Answer: This iconic game show host – who was diagnosed with stage 4 pancreatic cancer earlier this year – has miraculously overcome the odds, announcing he is in “near remission.”
Who is Alex Trebek!
According to Alex’s interview with People Magazine, his progress has been “mind boggling” – considering he only announced his diagnosis three months ago.
“The doctors said they hadn’t seen this kind of positive result in their memory…some of the tumors have already shrunk by more than 50 percent.”
Way to go, Alex!
While he may not be out of the woods just yet — he’ll still have to go through several more rounds of chemotherapy to hopefully get into full remission — he and all of us are thrilled that he’s been doing as good as he has been.
“I’ve got a couple million people out there who have expressed their good thoughts, their positive energy directed towards me and their prayers,” he says. “I told the doctors, this has to be more than just the chemo, and they agreed it could very well be an important part of this.”

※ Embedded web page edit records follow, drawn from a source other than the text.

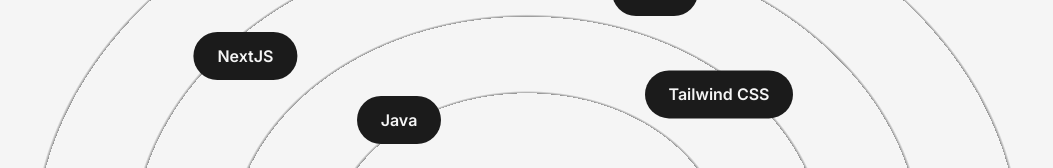
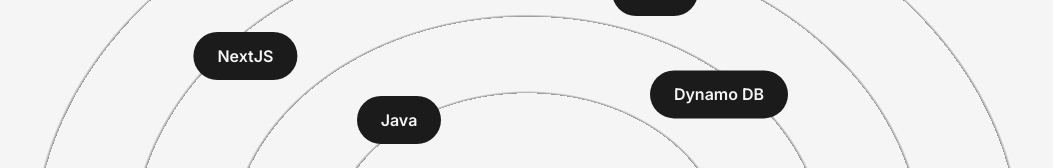
Before and after one commit to Humanvitha/Humanvitha.github.io, a Next.js app: page /about in a window 1280 px wide. Shown: the part 1818-1986 px from the top of the page, without its empty margins (113-1166 px from the left). Built offline with nearby package versions, Linux system fonts and the light colour scheme.

Commit message:
Replace 'Tailwind CSS' with 'Dynamo DB' in Skills

```diff
--- a/src/components/Skill.js
+++ b/src/components/Skill.js
@@ -70,7 +70,7 @@
           description="Built scalable web apps with server-side rendering."
         />
         <Skills
-          name="Tailwind CSS"
+          name="Dynamo DB"
           x="15vw"
           y="-12vw"
           description="Used to design modern, responsive web layouts."
```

Indeed when Alex released a video announcing his diagnosis, we went viral — garnering over 5 million views on YouTube and countless social media and hand letter well-wishing. In a statement, he said:
“I just want to take a few moments to say thanks to the — believe it or not — hundreds of thousands of people who have sent in tweets, texts, emails, cards, and letters wishing me well following my recent health announcement.”

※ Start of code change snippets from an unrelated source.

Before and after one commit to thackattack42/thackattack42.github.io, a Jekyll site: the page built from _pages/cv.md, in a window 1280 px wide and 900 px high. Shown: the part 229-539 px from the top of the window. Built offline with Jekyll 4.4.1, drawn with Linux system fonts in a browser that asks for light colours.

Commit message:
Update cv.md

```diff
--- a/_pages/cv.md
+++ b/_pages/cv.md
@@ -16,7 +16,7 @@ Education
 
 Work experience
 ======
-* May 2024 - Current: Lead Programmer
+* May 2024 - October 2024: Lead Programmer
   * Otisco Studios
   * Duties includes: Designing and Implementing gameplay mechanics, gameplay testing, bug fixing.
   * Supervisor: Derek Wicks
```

And Alex isn’t the only one who thinks the collective love from fans worldwide helped him get better. The British online journal “The Conversation” published an article titled “The Trebek effect” which goes into some of the science behind well-wishing.
Here’s an excerpt:
Although the odds remain stacked against Trebek (advanced pancreatic cancer has a 3% 5-year survival rate), his experience raises an intriguing question: What are the benefits of such well wishes?
When we are injured, sick or suffering, knowing that someone else is thinking about us can be a source of comfort. It counteracts one of the worst aspects of suffering – isolation. During periods of convalescence, we often miss school or take time off from work and other social activities, which leaves us feeling alone. Knowing that we are in someone else’s thoughts helps to counteract this.
Whatever lies ahead for this American icon, we should all take comfort in the fact that Alex Trebek feels loved and supported — and isn’t that what all of us in the rare patient community and Patient Worthy itself is all about?